L specifies low integrity (NW) specifies No Write Up policy while /T specifies to include all subfolders and files.
After running this command the user could add favourites once again.
All in all there are 3 different policies you can set with the icacls command:
|SYSTEM_MANDATORY_POLICY_NO_WRITE_UP||(NW)||The default policy on all object mandatory labels. The flag is equivalent to the NO_WRITE_UP access token policy. The policy restricts write access to the object by a subject with a lower integrity level.|
|SYSTEM_MANDATORY_POLICY_NO_READ_UP||(NR)||Restricts read access to the object by a subject with a lower integrity level. The policy is used, for example, to restrict read access to the virtual memory address space of a process.|
|SYSTEM_MANDATORY_POLICY_NO_EXECUTE_UP||(NE)||Restricts execute access to the object by a subject with a lower integrity level. The policy is used, for example, to restrict launch activation permissions on a COM class by lower integrity subjects.|
In conclusion integrity levels are an important component to increased security within Windows Vista and Windows 7 and Server 2008/2008 R2…but the lack of any built-in GUI for viewing their appearance can be confusing if you are new to them. In most corporate environments I’ve found Internet Explorer (and especially Internet Explorer add-ons) to have the most issues with integrity levels. However the internet is not a safe place and they are an important part to securing the browser further so as a result do not recommend disabling UAC, and avoid disabling Internet Explorer protected mode when possible.
I recommend reading these articles for further understanding on Internet Explorer Protected Mode and Windows Integrity mechanism.
- Understanding and Working in Protected Mode Internet Explorer http://msdn.microsoft.com/en-us/library/bb250462(v=vs.85).aspx

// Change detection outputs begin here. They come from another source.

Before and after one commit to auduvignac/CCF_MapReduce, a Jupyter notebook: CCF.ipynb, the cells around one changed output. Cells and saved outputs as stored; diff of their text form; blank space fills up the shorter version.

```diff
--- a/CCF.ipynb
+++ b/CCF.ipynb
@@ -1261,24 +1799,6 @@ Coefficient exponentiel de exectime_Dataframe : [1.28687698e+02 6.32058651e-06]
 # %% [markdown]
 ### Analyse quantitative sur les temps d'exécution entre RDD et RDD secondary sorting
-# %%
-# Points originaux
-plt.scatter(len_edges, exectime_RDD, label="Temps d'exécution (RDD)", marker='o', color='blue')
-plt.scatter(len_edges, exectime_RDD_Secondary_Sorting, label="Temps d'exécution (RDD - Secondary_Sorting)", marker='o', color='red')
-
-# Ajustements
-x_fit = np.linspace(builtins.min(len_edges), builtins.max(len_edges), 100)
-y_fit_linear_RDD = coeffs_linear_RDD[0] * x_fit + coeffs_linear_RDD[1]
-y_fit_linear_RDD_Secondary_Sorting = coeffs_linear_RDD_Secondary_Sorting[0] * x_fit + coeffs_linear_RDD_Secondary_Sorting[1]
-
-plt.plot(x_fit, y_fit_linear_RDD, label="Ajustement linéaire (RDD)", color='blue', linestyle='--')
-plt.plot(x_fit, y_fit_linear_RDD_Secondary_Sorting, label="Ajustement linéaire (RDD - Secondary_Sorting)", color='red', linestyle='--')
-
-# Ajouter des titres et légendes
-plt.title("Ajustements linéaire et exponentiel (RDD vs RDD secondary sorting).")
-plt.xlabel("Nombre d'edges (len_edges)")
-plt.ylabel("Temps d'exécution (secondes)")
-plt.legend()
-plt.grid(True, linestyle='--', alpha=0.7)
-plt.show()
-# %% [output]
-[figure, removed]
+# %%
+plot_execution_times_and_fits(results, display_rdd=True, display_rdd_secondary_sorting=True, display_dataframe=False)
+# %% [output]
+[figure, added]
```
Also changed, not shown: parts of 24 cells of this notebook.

- What is the Windows Integrity Mechanism http://msdn.microsoft.com/en-us/library/bb625957.aspx